Cincinnati Mayor John Cranley announced that the 100 MW city-led solar project will be tied to a power purchase agreement (PPA) that takes care of the upfront cost of constructing the project and will supply the city with clean power for a fixed tariff over a period of 20 years.
The agreement was facilitated by the World Resources Institute (WRI) and Rocky Mountain Institute’s Renewables Accelerator.
Power generated will be supplied to all city facilities and residents under the Cincinnati Electric Aggregation Program.
The Highland County, Ohio located project will be developed in two phases, 35 MW will come online first in December 2020, and a year later, in December 2021, the remaining 65 MW is expected to be grid connected. Electricity generated will come from over 310,000 solar panels deployed on some 1,000 acres of land covering an area as big as covering 750 football fields.

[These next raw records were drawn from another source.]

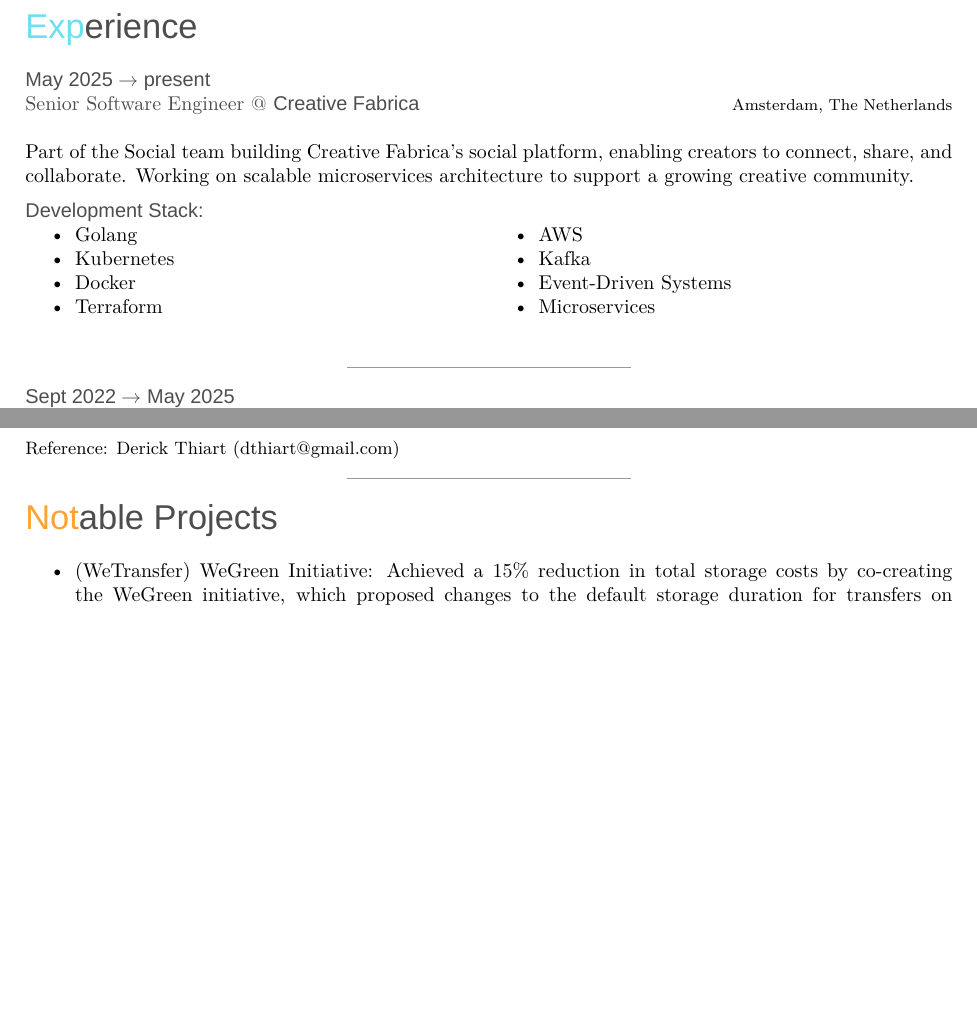
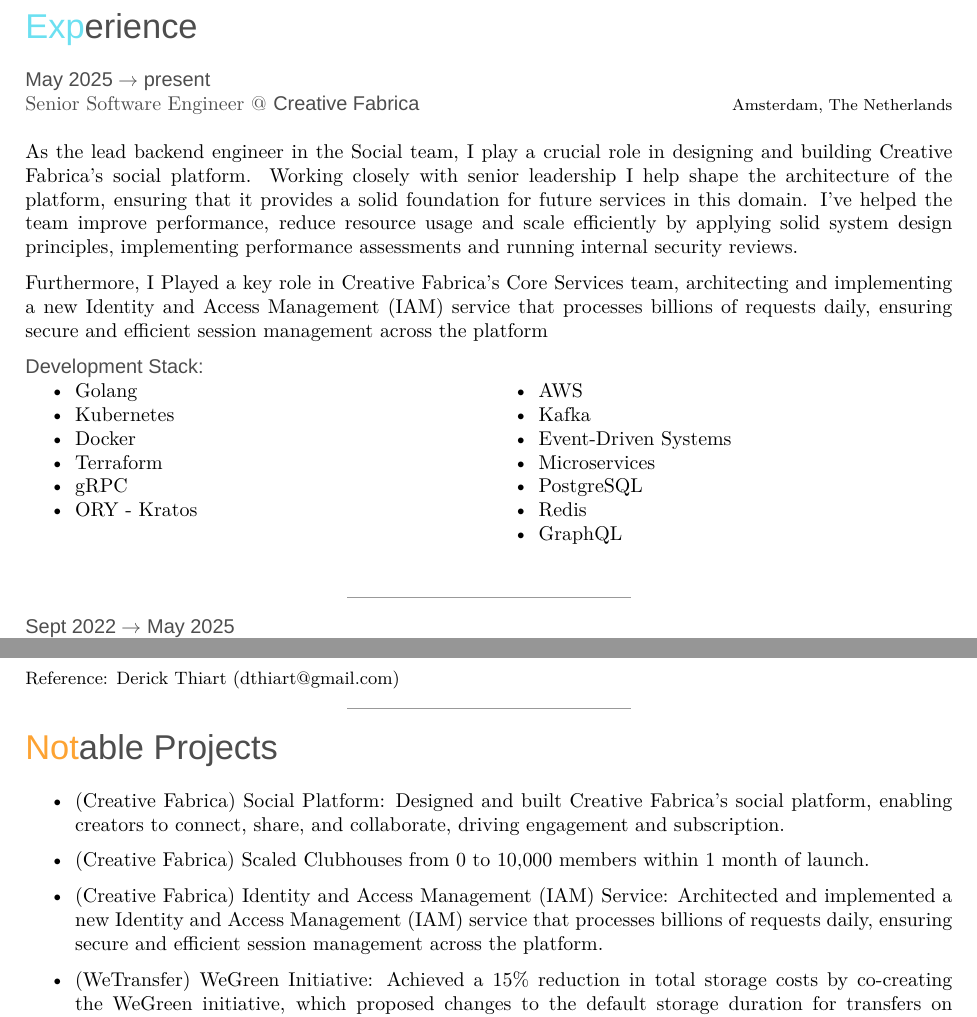
Before and after one commit to iggydv/iggydv.github.io, a LaTeX CV (latex-cv/template.tex): two parts of pages 2 and 3 of 3 before the commit and two parts of pages 2 and 3 of 4 after it, joined at a grey line, cut so that both start at the same text, the shorter picture padded with empty space. Compiled offline with XeLaTeX; a missing font is replaced by an installed copy or a similar font.

Commit message:
Update CV

```diff
--- a/latex-cv/template.tex
+++ b/latex-cv/template.tex
@@ -165,7 +165,10 @@
 {\normalfont Senior Software Engineer @ \textbf{Creative Fabrica}}
 {Amsterdam, The Netherlands}
 {\textbf{} \\
-Part of the Social team building Creative Fabrica's social platform, enabling creators to connect, share, and collaborate. Working on scalable microservices architecture to support a growing creative community.
+As the lead backend engineer in the Social team, I play a crucial role in designing and building  Creative Fabrica's social platform. Working closely with senior leadership I help shape the architecture of the platform, ensuring that it provides a solid foundation for future services in this domain.
+I've helped the team improve performance, reduce resource usage and scale efficiently by applying solid system design principles, implementing performance assessments and running internal security reviews.
+
+Furthermore, I Played a key role in Creative Fabrica's Core Services team, architecting and implementing a new Identity and Access Management (IAM) service that processes billions of requests daily, ensuring secure and efficient session management across the platform
 
 \textbf{Development Stack:}\\
 \begin{minipage}[t]{0.5\textwidth}
@@ -174,6 +177,8 @@
       \item Kubernetes
       \item Docker
       \item Terraform
+      \item gRPC
+      \item ORY - Kratos
   \end{itemize}
 \end{minipage}%
 %
@@ -183,6 +188,9 @@
       \item Kafka
       \item Event-Driven Systems
       \item Microservices
+      \item PostgreSQL
+      \item Redis
+      \item GraphQL
   \end{itemize}
 \end{minipage}%
 }
@@ -268,8 +276,6 @@
 
 \centerline{\color{lightgray}\rule{5cm}{0.01cm}}
 
-\newpage
-
 \entry
 {Sep 2017 $\rightarrow$ Mar 2019}
 {\normalfont Systems Developer @ \textbf{Entersekt}}
@@ -345,6 +351,9 @@
 \section{Notable Projects}
 
 \begin{itemize}
+    \item (Creative Fabrica) Social Platform: Designed and built Creative Fabrica's social platform, enabling creators to connect, share, and collaborate, driving engagement and subscription.
+    \item (Creative Fabrica) Scaled Clubhouses from 0 to 10,000 members within 1 month of launch.
+    \item (Creative Fabrica) Identity and Access Management (IAM) Service: Architected and implemented a new Identity and Access Management (IAM) service that processes billions of requests daily, ensuring secure and efficient session management across the platform.
     \item (WeTransfer) WeGreen Initiative: Achieved a 15\% reduction in total storage costs by co-creating the WeGreen initiative, which proposed changes to the default storage duration for transfers on WeTransfer. This initiative was later adopted company-wide.
     \item (WeTransfer) Content Scanning Application Optimization: Reduced Kubernetes cluster usage by nearly 20\% and achieved significant cost savings by leading the re-implementation of a legacy Crystal-based content scanning application to a Golang alternative. The original service was responsible for 40\% of total cluster resource usage, which I identified while investigating failing requests.
 \end{itemize}
```
Also changed, not shown: latex-cv/template.pdf, latex-cv/template.tex (2 more changed lines).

It is equivalent to keeping 157 million pounds of coal in the ground every year, stated the Mayor’s office.
To construct the project, the Cincinnati state will collaborate with the International Brotherhood of Electrical Workers (IBEW) Local.
“Cincinnati was selected as a winner in the American Cities Climate Challenge because of Mayor Cranley’s commitment to ambitious and impactful climate solutions – solutions which not only reduce carbon emissions, but also protect public health and create jobs,” said Antha Williams, head of environmental programs at Bloomberg Philanthropies. “This offsite renewable deal is the latest example of Cincinnati’s ambition turned into achievement.”
In November 2019, a 223.5 MW solar plant in Florida was backed by 12 municipal utilities that called it the ‘largest municipal-backed solar project in the US’ with plans to expand it to 375 MW by 2023 (see 12 Florida Municipal Utilities For 223.5 MW PV Project).